• TASK BRIEF:
Which lines of the data below include the string "input"? Return each of them.

• Stored data entries:
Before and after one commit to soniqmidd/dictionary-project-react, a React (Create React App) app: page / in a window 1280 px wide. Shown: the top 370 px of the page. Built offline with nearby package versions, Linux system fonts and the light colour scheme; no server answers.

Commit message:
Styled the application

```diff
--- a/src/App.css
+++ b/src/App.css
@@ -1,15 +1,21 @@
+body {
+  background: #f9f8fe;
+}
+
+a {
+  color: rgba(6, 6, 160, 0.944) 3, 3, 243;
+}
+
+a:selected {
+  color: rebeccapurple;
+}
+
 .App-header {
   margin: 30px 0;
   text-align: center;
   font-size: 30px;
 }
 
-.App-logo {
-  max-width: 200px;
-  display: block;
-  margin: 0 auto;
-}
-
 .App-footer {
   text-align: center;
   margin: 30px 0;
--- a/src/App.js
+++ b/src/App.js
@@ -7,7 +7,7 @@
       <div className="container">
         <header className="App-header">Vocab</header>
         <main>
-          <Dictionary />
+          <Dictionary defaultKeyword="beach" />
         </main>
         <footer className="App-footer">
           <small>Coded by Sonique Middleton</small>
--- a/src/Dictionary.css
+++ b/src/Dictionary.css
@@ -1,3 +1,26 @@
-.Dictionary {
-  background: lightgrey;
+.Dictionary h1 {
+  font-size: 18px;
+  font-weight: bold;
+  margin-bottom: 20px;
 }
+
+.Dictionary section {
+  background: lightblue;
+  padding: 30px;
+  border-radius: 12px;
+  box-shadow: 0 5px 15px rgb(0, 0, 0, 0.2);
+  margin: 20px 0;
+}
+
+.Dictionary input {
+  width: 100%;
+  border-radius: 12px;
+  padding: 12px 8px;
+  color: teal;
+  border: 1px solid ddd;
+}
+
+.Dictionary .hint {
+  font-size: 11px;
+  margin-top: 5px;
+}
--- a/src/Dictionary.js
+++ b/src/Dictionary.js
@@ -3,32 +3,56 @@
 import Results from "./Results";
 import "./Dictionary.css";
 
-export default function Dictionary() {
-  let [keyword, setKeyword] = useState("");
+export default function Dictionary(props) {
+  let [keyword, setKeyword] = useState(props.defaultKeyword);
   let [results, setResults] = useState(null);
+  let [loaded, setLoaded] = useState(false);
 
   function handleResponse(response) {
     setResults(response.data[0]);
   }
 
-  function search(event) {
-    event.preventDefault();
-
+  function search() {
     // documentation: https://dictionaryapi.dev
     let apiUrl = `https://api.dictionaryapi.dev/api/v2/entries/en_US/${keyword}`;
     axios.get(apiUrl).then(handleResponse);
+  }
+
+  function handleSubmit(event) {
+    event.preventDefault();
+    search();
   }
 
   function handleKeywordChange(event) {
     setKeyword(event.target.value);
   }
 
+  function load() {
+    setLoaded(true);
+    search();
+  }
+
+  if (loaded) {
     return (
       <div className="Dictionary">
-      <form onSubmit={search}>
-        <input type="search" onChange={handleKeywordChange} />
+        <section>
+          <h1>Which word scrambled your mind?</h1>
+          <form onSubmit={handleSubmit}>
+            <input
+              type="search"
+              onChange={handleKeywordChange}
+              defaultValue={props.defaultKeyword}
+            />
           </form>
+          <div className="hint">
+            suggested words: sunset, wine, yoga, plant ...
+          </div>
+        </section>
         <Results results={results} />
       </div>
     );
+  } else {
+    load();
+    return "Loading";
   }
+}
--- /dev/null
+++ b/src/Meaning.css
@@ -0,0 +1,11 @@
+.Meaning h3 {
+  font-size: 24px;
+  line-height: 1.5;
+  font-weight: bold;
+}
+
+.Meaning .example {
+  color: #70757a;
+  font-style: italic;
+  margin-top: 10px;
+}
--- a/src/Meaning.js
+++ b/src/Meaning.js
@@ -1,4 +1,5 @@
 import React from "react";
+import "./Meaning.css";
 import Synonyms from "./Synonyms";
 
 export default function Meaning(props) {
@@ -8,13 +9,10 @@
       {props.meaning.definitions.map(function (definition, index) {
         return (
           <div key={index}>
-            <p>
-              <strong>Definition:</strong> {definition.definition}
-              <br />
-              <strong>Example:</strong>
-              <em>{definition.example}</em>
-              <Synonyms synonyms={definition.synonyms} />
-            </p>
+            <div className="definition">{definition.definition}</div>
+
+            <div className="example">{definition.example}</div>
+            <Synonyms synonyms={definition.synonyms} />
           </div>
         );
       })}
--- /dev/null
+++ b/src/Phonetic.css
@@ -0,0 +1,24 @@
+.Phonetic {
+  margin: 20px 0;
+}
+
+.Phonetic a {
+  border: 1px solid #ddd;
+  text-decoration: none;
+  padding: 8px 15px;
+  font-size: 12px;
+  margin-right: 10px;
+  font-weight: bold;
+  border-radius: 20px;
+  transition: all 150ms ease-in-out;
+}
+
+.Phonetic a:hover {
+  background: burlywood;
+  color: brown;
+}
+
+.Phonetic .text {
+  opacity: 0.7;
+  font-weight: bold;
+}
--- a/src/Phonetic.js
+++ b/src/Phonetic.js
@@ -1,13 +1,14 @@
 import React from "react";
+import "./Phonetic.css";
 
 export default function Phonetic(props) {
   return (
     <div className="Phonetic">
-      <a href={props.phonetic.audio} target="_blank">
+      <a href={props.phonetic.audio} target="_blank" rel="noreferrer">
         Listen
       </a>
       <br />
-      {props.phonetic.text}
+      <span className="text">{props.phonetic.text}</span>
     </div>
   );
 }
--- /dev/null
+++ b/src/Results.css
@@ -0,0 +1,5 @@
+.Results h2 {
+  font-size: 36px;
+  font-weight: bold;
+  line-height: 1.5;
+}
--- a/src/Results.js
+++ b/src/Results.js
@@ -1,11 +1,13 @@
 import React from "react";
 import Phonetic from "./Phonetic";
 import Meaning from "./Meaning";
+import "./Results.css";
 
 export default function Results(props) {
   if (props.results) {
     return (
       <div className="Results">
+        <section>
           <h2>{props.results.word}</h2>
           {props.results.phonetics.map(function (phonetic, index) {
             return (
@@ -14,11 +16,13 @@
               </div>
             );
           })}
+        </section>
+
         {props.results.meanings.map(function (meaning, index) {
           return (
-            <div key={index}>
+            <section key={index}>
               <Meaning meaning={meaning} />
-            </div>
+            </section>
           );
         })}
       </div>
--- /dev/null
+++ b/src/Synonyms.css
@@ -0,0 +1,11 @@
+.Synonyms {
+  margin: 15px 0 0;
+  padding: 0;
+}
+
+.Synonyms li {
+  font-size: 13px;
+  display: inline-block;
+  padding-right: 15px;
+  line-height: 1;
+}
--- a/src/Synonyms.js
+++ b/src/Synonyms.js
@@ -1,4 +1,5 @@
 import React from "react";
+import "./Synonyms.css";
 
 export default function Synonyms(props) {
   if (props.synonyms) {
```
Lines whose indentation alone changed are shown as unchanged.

• TASK ANSWER:
+.Dictionary input {
-        <input type="search" onChange={handleKeywordChange} />
+            <input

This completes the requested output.